Kathryn Sorenson is the Director of Phoenix Water Services. In this episode, Kathryn discusses how the utility collects, distributes, and treats water in the desert home of the fifth-most populated city in the United States. She also talks about how Phoenix has decreased water consumption and replenished vital groundwater, the continuation of ancient Native American practices for moving water via canals, the oasis known as the Tres Rios wetlands, and a new biogas project that means all resources are recovered at the city’s largest treatment plant.
Dr. Bruce Rittmann is the director of the Swette Center for Environmental Biotechnology at the Biodesign Institute at Arizona State University. He was named the 2018 Stockholm Water Prize Laureate for revolutionizing water and wastewater treatment. In this episode, Bruce discusses how his first job at a wastewater plant shaped his career, the cutting-edge use of microbial communities to convert pollutants into resources, and how mathematical modeling can improve the treatment process.
Abigail Gardner is the communications adviser for the Value of Water Campaign and U.S. Water Alliance. In this episode, Abigail talks about the results of a new public opinion poll that found 88 percent of voters support increasing federal investment to rebuild America’s water infrastructure and how that support cuts across age, gender, political party, and geography. She also discusses how results have changed over time, findings on drinking water behavior, and the public’s priorities for wastewater utilities.

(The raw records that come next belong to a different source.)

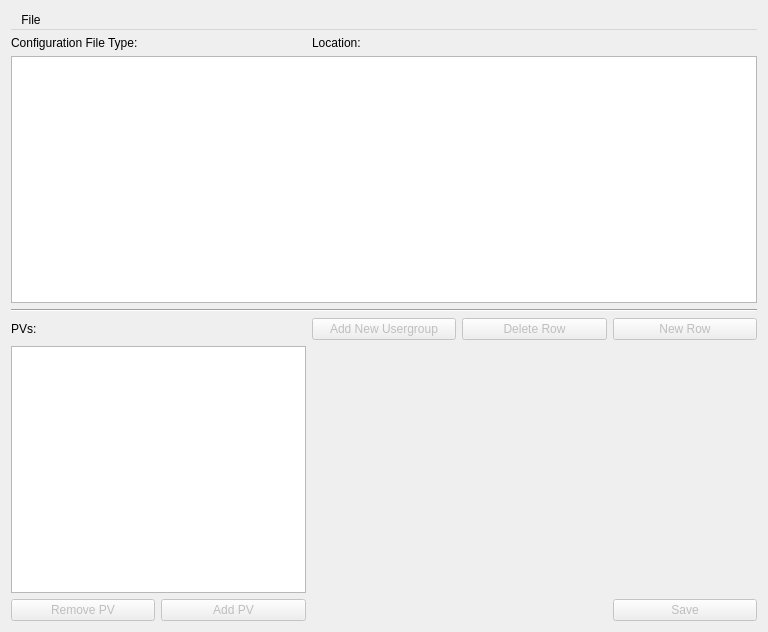
Above: siriushlacon/epicstel/ui/main.ui from lnls-sirius/pydm-opi before the change. Below: the same form after it.
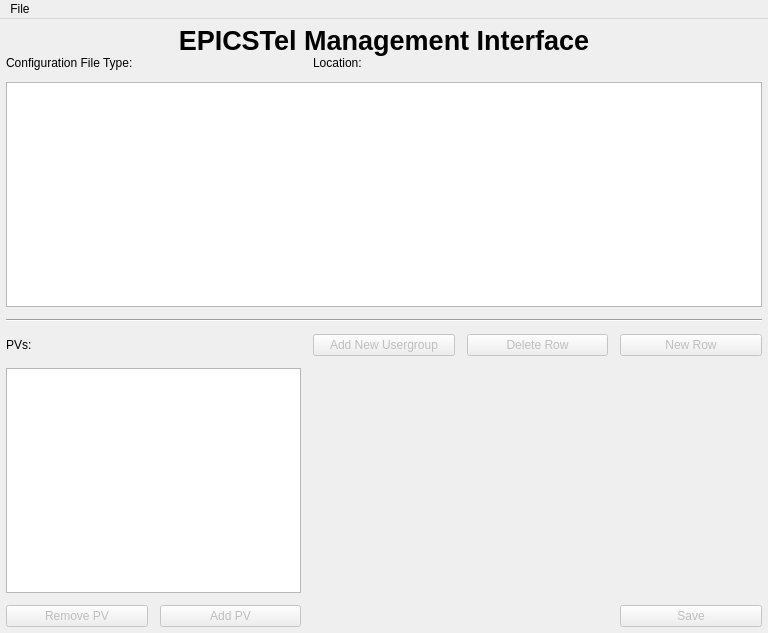
That is the form after the change.

Commit message: Adds warnings for connection errors, fixes menubar spacing, echo mode on password, etc

The edit to the form file:
```diff
--- a/siriushlacon/epicstel/ui/main.ui
+++ b/siriushlacon/epicstel/ui/main.ui
@@ -7,7 +7,7 @@
     <x>0</x>
     <y>0</y>
     <width>768</width>
-    <height>632</height>
+    <height>633</height>
    </rect>
   </property>
   <property name="minimumSize">
@@ -20,8 +20,29 @@
    <string>EPICSTel Config</string>
   </property>
   <layout class="QGridLayout" name="gridLayout_3">
+   <property name="leftMargin">
+    <number>0</number>
+   </property>
+   <property name="topMargin">
+    <number>0</number>
+   </property>
+   <property name="rightMargin">
+    <number>0</number>
+   </property>
+   <property name="bottomMargin">
+    <number>0</number>
+   </property>
+   <property name="spacing">
+    <number>0</number>
+   </property>
    <item row="0" column="0">
     <widget class="QMenuBar" name="menubar">
+     <property name="sizePolicy">
+      <sizepolicy hsizetype="MinimumExpanding" vsizetype="Minimum">
+       <horstretch>0</horstretch>
+       <verstretch>0</verstretch>
+      </sizepolicy>
+     </property>
      <widget class="QMenu" name="menuFile">
       <property name="title">
        <string>File</string>
@@ -51,8 +72,23 @@
    </item>
    <item row="1" column="0">
     <layout class="QGridLayout" name="gridLayout_2">
-     <item row="0" column="0">
+     <property name="leftMargin">
+      <number>6</number>
+     </property>
+     <property name="topMargin">
+      <number>6</number>
+     </property>
+     <property name="rightMargin">
+      <number>6</number>
+     </property>
+     <property name="bottomMargin">
+      <number>6</number>
+     </property>
+     <item row="1" column="0">
       <layout class="QGridLayout" name="gridLayout">
+       <property name="spacing">
+        <number>12</number>
+       </property>
        <item row="3" column="0">
         <widget class="QLabel" name="label">
          <property name="text">
@@ -174,6 +210,25 @@
        </item>
       </layout>
      </item>
+     <item row="0" column="0">
+      <widget class="QLabel" name="label_3">
+       <property name="font">
+        <font>
+         <pointsize>20</pointsize>
+         <weight>75</weight>
+         <italic>false</italic>
+         <bold>true</bold>
+         <kerning>true</kerning>
+        </font>
+       </property>
+       <property name="text">
+        <string>EPICSTel Management Interface</string>
+       </property>
+       <property name="alignment">
+        <set>Qt::AlignCenter</set>
+       </property>
+      </widget>
+     </item>
     </layout>
    </item>
   </layout>
```
The commit also changes 2 other files.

Joe Kane is a senior research associate and associate fellow at the Brookings Institution’s Metropolitan Policy Program. In this episode, Joe discusses the key findings of his research on national and local water use patterns in the U.S., how stormwater utilities offer resilient options for communities, and expanded opportunity through infrastructure jobs. He also talks about his ongoing research on the water workforce and offers his perspective on the Water Infrastructure Finance and Innovation Act.
Karen Pallansch is the CEO of Alexandria Renew Enterprises in Virginia. In this episode, Karen talks about the Utility of the Future concept and how wastewater treatment plants are transforming into water resource recovery facilities. She also discusses how AlexRenew embodies a Utility of the Future, particularly through its community engagement, watershed stewardship, and recovery of resources such as water, energy, and nutrients. AlexRenew is one of about 80 utilities that have earned recognition as a Utility of the Future Today.
Paul O’Callaghan is the founder of BlueTech Research and the CEO of O2 Environmental. In this episode, Paul shares his unique insights on water technology, including what makes something innovative, how water technology is connected to trends in the larger economy, the rate of change in the water sector, and how water fares compared to traditional success/failure rates in venture capital.